Stored items
----------

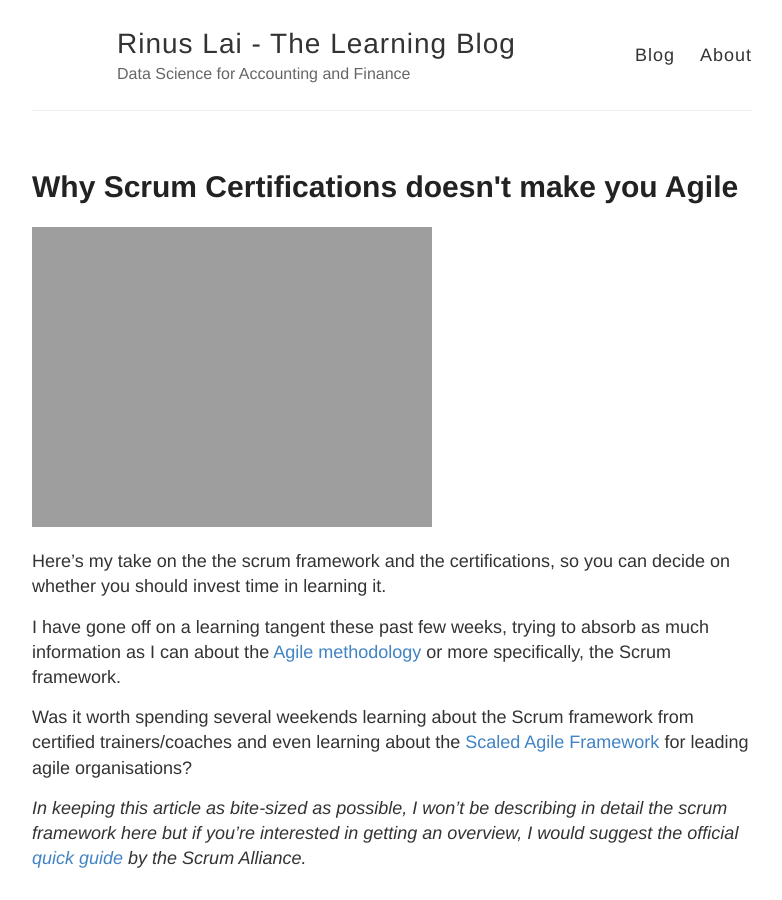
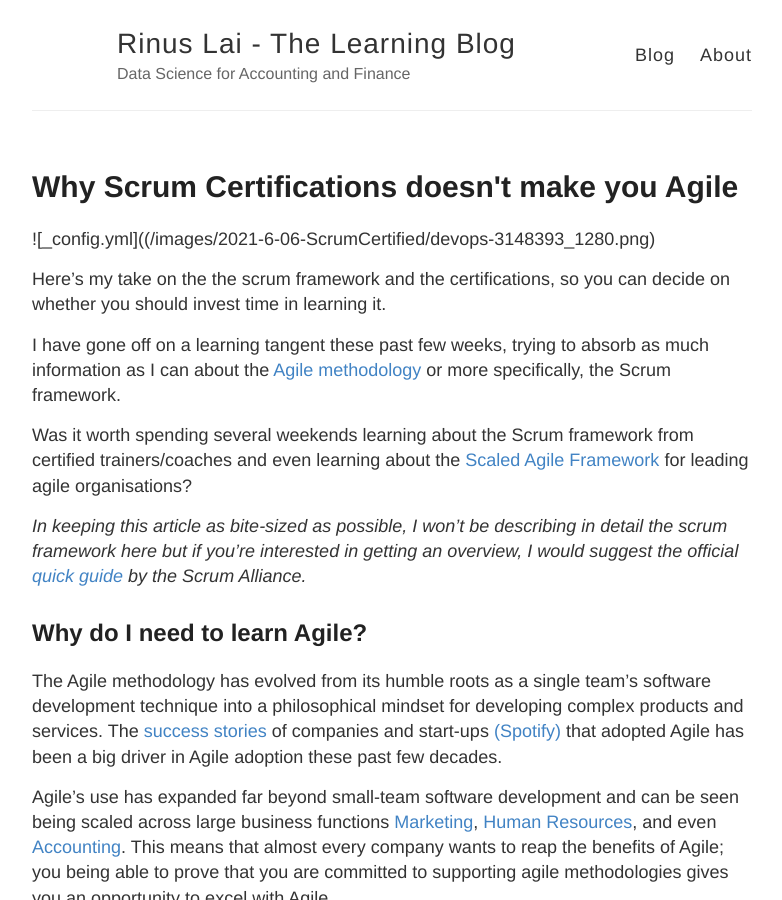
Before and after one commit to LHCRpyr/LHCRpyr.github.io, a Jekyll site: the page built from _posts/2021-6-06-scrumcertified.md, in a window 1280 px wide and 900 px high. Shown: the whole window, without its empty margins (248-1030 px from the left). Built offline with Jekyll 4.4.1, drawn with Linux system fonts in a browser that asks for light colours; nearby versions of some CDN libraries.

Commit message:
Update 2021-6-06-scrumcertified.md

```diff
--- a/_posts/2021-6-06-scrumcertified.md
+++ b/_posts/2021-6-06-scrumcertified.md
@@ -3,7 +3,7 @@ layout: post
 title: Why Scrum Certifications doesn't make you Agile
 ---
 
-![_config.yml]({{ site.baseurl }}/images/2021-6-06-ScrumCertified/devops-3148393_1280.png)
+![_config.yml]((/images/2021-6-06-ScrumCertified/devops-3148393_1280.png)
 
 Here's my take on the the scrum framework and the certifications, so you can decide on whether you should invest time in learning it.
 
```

----------

_EXERCISE DETAILS_
Would you return all the data exactly as given, minus the pictures?

_RESPONSE AREA_
Before and after one commit to LHCRpyr/LHCRpyr.github.io, a Jekyll site: the page built from _posts/2021-6-06-scrumcertified.md, in a window 1280 px wide and 900 px high. Shown: the whole window, without its empty margins (248-1030 px from the left). Built offline with Jekyll 4.4.1, drawn with Linux system fonts in a browser that asks for light colours; nearby versions of some CDN libraries.

Commit message:
Update 2021-6-06-scrumcertified.md

```diff
--- a/_posts/2021-6-06-scrumcertified.md
+++ b/_posts/2021-6-06-scrumcertified.md
@@ -3,7 +3,7 @@ layout: post
 title: Why Scrum Certifications doesn't make you Agile
 ---
 
-![_config.yml]({{ site.baseurl }}/images/2021-6-06-ScrumCertified/devops-3148393_1280.png)
+![_config.yml]((/images/2021-6-06-ScrumCertified/devops-3148393_1280.png)
 
 Here's my take on the the scrum framework and the certifications, so you can decide on whether you should invest time in learning it.
 
```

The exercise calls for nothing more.